Muslims celebrate Eid amid COVID-19 restrictions and curfew
The government has imposed new restrictions to stem the tide of infection. Almost 900 people have reportedly died so far. Travel is limited during the curfew; non-essential activities are restricted, but for Muslims, this time brings a “spiritually high” experience to pray and heal the wounds caused by the coronavirus.
Colombo (AsiaNews) – Sri Lankan Muslims are celebrating Eid-al-Fitr, the feast that marks the end of Ramadan, the holy month of fasting and prayer. This comes as the authorities impose new restrictions and limits to contain the latest coronavirus wave that is sweeping the country,
For Sri Lanka’s Muslim community, just under 10 per cent of the country’s population, this is usually an time to meet and celebrate together.

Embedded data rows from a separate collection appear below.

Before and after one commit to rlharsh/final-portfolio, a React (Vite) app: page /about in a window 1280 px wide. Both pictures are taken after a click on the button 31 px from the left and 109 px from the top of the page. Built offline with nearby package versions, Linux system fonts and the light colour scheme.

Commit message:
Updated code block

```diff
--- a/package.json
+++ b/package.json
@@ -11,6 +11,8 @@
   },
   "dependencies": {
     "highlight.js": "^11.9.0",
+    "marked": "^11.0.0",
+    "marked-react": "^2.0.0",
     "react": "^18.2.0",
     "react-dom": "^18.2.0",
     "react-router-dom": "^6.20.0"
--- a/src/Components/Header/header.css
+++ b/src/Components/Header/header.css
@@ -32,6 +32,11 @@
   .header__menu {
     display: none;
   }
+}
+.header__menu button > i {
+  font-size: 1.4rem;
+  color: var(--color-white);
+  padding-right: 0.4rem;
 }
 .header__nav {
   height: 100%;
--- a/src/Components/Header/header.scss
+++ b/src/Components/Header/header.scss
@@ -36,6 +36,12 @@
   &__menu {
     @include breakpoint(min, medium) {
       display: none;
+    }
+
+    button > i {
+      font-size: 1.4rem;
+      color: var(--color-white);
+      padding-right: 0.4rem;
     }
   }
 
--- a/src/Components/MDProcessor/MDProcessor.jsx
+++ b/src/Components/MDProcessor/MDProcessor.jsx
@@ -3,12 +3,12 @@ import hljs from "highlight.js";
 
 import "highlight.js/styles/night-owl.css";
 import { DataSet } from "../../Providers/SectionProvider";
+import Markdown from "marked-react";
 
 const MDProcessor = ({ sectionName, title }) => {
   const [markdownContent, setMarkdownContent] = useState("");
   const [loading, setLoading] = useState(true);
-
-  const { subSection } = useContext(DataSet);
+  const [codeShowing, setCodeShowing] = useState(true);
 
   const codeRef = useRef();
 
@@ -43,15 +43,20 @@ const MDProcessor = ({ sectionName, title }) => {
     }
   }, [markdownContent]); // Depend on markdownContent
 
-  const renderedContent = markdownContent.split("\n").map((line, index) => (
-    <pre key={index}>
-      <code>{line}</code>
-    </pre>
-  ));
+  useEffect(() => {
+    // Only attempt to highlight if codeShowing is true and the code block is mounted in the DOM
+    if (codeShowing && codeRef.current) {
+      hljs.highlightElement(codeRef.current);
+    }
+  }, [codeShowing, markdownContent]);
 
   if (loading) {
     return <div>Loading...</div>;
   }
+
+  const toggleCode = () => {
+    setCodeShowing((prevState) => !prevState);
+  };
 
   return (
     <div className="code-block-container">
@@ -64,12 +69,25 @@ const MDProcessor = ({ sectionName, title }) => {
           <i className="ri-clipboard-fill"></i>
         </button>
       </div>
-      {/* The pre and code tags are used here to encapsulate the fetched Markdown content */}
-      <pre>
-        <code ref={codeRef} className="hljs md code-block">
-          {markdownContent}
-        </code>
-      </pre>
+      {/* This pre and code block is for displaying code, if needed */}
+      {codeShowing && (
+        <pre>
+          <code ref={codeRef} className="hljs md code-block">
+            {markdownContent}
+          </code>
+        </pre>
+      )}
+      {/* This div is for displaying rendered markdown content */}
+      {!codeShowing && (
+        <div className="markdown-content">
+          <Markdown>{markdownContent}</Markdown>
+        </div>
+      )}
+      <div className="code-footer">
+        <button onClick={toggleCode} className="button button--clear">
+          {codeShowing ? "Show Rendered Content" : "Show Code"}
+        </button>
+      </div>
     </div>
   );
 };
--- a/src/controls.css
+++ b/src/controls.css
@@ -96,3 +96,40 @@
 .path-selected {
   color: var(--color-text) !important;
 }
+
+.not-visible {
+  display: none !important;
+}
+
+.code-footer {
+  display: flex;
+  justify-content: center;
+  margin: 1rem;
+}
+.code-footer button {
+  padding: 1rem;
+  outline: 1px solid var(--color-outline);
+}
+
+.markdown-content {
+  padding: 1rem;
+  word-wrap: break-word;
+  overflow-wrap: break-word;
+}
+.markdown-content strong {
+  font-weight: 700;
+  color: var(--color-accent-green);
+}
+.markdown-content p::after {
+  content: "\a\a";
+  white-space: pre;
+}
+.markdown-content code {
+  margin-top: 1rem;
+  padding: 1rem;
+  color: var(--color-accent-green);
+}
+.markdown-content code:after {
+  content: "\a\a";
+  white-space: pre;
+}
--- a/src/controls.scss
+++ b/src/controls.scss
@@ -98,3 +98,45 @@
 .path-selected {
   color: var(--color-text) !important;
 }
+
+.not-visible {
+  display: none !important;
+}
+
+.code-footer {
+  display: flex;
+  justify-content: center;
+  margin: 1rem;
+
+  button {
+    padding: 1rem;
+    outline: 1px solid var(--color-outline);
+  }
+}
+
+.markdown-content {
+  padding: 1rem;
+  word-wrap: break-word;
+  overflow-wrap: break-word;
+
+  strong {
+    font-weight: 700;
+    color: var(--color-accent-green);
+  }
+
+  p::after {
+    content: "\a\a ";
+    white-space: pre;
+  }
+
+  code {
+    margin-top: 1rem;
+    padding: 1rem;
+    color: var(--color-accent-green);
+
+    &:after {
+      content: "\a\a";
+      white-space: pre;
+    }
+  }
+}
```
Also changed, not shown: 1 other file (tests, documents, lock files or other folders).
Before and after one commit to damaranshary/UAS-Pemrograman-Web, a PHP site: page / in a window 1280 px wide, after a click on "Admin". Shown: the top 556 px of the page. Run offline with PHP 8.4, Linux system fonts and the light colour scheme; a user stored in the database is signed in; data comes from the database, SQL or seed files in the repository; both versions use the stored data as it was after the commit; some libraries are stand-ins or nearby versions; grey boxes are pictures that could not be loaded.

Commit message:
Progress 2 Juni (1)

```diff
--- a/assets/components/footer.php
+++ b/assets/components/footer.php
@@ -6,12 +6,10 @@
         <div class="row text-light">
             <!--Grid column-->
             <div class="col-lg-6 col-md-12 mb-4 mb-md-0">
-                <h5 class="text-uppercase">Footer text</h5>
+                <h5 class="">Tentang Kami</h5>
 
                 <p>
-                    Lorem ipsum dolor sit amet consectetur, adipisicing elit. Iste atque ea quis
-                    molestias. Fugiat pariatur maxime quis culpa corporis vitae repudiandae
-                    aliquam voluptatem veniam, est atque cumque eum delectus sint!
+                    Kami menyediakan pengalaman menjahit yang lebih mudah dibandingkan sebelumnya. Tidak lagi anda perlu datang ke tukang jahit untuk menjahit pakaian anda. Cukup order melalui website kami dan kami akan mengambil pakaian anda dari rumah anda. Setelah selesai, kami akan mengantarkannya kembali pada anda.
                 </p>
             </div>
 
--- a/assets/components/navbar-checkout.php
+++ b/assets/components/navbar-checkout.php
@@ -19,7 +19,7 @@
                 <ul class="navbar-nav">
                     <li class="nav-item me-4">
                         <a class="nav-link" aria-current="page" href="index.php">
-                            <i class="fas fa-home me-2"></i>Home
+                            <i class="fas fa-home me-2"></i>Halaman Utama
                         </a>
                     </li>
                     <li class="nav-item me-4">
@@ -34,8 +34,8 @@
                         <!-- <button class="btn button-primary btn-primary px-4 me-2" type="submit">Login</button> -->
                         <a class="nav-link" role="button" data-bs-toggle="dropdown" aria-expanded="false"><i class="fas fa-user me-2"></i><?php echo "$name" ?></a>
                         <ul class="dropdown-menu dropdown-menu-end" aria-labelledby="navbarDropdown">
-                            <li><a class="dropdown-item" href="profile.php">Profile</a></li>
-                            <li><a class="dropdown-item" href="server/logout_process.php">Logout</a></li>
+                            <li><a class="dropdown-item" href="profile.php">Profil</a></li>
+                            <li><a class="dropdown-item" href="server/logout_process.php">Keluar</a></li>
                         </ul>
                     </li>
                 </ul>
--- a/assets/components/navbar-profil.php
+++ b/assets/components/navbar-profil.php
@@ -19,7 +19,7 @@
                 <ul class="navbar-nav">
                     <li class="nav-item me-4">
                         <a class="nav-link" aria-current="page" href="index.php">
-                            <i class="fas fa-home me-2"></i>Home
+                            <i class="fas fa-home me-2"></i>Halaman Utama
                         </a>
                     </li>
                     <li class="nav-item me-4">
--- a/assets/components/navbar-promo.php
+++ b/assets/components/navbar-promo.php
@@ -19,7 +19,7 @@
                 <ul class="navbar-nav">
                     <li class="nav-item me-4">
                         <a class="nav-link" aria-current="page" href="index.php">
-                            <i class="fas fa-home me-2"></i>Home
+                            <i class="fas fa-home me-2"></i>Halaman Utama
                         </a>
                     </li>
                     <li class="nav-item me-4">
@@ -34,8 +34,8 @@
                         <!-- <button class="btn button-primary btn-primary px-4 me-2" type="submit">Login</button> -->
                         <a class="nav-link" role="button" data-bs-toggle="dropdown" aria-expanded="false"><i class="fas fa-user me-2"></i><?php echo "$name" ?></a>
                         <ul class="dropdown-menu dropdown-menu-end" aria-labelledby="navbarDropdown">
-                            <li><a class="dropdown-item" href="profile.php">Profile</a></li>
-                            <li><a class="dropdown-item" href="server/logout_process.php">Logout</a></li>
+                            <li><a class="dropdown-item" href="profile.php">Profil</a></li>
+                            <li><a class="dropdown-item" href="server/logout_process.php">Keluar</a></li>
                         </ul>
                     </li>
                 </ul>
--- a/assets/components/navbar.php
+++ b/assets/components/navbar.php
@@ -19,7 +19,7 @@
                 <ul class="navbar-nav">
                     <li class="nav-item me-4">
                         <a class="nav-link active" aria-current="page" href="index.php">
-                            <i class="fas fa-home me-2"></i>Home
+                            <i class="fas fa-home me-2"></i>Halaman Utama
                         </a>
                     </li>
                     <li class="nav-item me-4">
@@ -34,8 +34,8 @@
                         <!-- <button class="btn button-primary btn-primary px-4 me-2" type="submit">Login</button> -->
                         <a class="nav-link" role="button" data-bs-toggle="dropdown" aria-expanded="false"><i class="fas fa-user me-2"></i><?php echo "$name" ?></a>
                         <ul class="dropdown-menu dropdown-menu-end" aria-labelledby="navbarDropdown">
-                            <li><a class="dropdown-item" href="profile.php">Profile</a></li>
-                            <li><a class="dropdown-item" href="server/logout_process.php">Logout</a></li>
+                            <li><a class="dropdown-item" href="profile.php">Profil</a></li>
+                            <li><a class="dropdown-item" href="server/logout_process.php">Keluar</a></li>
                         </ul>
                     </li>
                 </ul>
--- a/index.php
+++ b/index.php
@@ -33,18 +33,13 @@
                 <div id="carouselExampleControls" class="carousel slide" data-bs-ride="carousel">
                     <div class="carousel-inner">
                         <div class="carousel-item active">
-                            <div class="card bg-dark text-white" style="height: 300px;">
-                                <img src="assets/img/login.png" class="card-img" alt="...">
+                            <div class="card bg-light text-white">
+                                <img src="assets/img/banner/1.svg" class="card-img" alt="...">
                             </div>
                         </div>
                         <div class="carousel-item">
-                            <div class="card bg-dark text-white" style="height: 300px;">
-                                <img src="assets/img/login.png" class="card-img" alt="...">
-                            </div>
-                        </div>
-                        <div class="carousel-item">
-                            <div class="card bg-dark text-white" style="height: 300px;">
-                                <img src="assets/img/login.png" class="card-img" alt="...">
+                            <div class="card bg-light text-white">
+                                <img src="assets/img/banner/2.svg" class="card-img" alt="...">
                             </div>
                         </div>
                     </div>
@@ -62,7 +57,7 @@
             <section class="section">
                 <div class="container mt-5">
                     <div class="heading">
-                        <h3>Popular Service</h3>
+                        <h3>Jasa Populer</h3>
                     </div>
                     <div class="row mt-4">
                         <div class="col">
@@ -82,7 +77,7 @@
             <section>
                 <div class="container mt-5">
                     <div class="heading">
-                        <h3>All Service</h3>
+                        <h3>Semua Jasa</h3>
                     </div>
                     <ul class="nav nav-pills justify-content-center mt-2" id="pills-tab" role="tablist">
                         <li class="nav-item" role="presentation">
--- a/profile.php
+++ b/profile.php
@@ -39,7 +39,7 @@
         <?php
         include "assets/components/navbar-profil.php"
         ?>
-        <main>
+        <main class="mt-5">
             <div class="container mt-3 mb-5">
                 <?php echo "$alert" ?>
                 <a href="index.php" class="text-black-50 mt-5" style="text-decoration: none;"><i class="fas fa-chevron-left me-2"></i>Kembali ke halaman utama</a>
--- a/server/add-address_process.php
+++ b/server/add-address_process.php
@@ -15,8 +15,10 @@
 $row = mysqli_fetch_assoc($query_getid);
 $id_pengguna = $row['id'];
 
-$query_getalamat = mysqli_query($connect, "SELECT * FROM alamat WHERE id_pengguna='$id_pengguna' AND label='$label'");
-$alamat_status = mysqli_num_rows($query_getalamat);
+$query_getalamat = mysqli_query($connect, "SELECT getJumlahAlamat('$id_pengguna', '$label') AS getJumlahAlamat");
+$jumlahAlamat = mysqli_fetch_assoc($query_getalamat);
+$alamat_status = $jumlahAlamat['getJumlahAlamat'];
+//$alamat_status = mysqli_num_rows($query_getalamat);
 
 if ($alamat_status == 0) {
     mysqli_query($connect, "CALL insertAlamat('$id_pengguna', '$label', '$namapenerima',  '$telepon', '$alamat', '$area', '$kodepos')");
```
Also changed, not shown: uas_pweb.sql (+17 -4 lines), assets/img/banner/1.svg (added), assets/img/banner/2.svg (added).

This year, while upholding health guidelines and accepting “positively all the rules and regulations,” Muslims still want to celebrate the occasion because it is considered a “blessing by all citizens”.
However, last night Sri Lankan authorities cancelled all important religious festivals and introduced restrictions on nationwide travel to contain the spread of the coronavirus. So far the official death toll has reached 892.
As of yesterday until 17 May, a curfew is in place from 11 pm to 5 am across the island. According to General Shavendra Silva, head of the National Operation Centre for Prevention of Covid-19 Outbreak, people will not be able to leave their homes nor engage in any non-essential activities, like restaurants. Doctors and medical staff as well as people involved in food supplies are exempt.
A Muslim businessman, Abdul Salmankhan, owner of a telecommunications equipment shop in Colombo, accuses the country’s leaders of being “reckless from the start”. In his view, everyone ‘has become a victim. Muslims in particular today. We have to celebrate our Eid Mubarak at home.”
Because of the restrictions, celebrations will be low key, but “spiritually high”, he said. “We pray to heal wounds in Sri Lanka and the world.”
M.S.S. Muneer, an activist and member of the All Ceylon Muslim League in Negombo, plans to pray “for all nations who face this epidemic,” that they may have “speedy recovery”.
For a month, during Ramadan, “we have suppressed all thoughts and desires,” he explained, now, it will not be difficult “to maintain that restraint for a few more days and help create a healthy atmosphere in the country”.
For Sheik Abdullah Abdul Rahaman, a Muslim preacher, “we must take responsibility for each other’s safety” during this difficult time, and “care for the well-being of others” while not getting “discouraged about the rules”.
Believers can pray at home with their families and this “is a blessing,” in his view, not something to be regretted since it enables everyone “to worship God in the unity of the whole family.”
To mark Eid, Sri Lankan President Gotabaya Rajapaksa sent a message of good wishes to the Muslim community, calling on them to work together for the peace and harmony of the nation.
“Without a doubt, the appeal to save humankind from the lethal COVID-19 pandemic is among the wishes of our Muslim citizens,” the president said. "On the occasion of Eid-ul-Fitr, I offer my best wishes with the expectation that all those virtuous wishes may come true.”